→ Your objective: Tally every line of the material that includes "center", then give the tally and nothing else.

→ Exercise inputs:
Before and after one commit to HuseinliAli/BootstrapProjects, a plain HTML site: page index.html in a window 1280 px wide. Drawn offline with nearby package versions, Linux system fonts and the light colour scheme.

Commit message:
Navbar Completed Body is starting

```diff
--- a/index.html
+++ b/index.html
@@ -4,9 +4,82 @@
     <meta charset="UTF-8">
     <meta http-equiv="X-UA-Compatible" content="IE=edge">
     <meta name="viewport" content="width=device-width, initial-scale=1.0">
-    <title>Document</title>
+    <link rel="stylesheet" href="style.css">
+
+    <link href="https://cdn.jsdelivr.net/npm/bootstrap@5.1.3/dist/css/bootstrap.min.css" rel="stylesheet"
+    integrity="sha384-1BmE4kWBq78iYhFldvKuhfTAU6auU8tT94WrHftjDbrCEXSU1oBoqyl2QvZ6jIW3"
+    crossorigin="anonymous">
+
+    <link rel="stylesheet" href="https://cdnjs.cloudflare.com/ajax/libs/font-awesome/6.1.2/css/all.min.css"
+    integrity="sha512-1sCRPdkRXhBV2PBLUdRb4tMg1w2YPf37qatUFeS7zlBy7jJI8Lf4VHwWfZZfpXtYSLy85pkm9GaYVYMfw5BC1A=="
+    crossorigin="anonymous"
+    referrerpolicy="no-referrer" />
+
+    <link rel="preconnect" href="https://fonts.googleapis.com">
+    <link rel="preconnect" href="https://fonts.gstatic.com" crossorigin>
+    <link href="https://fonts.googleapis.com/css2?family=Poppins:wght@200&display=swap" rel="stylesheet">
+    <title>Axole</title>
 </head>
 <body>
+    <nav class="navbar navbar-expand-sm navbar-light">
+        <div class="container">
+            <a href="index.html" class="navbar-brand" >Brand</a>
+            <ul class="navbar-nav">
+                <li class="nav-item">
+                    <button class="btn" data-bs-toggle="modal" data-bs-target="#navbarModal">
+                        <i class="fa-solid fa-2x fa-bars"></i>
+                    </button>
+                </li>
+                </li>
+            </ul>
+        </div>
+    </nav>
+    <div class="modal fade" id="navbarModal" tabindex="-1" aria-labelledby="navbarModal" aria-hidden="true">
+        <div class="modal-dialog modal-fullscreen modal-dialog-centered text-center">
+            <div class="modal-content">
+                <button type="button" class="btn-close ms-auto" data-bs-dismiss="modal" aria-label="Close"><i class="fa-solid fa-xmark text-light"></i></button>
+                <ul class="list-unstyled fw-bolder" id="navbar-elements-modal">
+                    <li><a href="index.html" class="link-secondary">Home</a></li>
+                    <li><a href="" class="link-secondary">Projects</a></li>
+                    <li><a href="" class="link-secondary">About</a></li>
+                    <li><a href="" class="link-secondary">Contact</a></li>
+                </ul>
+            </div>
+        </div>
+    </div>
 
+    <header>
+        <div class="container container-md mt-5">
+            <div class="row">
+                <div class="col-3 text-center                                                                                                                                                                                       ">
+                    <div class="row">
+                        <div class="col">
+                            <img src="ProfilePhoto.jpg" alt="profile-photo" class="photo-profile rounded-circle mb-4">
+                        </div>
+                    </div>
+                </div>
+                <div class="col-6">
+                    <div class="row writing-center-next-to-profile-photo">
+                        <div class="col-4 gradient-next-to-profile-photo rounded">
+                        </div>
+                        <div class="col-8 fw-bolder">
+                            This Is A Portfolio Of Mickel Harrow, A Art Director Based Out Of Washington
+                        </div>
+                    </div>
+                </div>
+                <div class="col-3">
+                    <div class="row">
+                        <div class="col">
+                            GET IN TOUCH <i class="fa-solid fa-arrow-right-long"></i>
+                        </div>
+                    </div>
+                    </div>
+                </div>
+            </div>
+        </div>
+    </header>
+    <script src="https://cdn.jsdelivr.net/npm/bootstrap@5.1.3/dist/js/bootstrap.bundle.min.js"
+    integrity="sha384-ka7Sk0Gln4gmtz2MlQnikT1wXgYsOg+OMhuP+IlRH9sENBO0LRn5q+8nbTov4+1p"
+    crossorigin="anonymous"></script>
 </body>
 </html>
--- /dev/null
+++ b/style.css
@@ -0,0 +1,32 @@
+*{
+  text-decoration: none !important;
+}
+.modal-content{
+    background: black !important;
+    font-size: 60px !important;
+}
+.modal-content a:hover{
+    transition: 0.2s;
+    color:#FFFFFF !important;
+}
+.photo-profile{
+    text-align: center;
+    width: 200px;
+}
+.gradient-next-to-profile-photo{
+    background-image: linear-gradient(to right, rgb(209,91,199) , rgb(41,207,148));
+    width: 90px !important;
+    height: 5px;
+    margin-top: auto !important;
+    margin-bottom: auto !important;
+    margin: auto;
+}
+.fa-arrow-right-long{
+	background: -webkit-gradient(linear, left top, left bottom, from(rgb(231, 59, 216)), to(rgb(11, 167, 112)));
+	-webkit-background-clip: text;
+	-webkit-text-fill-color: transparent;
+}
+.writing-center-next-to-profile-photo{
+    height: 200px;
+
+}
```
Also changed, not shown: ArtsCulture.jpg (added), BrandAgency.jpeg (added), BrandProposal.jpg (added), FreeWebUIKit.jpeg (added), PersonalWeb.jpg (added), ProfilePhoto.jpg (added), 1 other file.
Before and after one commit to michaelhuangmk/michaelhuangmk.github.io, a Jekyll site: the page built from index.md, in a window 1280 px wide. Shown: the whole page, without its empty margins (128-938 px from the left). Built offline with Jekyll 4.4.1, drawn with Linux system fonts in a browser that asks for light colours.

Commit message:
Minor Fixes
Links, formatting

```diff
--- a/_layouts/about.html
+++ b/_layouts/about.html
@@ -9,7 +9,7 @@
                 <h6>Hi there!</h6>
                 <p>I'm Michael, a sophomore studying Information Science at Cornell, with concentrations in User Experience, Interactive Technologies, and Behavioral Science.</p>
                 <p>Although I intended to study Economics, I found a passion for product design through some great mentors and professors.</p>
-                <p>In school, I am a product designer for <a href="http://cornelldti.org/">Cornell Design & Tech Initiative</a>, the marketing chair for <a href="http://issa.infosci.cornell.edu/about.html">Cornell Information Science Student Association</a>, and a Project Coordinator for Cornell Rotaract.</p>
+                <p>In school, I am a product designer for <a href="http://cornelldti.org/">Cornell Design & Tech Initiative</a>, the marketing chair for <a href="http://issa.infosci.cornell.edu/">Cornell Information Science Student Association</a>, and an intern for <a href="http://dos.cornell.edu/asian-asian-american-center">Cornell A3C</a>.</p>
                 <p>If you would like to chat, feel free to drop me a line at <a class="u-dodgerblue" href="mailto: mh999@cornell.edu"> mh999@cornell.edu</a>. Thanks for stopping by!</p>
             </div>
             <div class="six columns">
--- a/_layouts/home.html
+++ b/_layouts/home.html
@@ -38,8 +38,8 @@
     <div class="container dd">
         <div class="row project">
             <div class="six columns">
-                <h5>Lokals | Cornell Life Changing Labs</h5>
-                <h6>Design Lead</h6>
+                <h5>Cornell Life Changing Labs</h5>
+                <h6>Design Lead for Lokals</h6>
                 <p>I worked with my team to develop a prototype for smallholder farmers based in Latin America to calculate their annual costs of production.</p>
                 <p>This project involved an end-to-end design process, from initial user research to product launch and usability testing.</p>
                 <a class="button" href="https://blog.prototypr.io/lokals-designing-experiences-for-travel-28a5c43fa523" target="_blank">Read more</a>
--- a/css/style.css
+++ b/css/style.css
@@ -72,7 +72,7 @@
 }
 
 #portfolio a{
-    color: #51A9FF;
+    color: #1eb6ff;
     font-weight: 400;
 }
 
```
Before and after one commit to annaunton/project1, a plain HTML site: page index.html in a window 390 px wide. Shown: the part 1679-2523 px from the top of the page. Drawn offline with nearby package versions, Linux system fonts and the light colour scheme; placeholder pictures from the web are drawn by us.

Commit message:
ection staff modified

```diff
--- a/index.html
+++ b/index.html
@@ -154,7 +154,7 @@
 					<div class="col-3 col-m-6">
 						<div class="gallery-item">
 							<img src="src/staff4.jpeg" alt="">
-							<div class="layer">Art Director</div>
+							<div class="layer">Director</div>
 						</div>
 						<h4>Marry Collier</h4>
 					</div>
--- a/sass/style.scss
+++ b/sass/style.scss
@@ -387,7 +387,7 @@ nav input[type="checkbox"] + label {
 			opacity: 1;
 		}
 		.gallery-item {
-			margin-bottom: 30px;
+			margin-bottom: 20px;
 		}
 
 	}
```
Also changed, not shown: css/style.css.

→ Written response: 6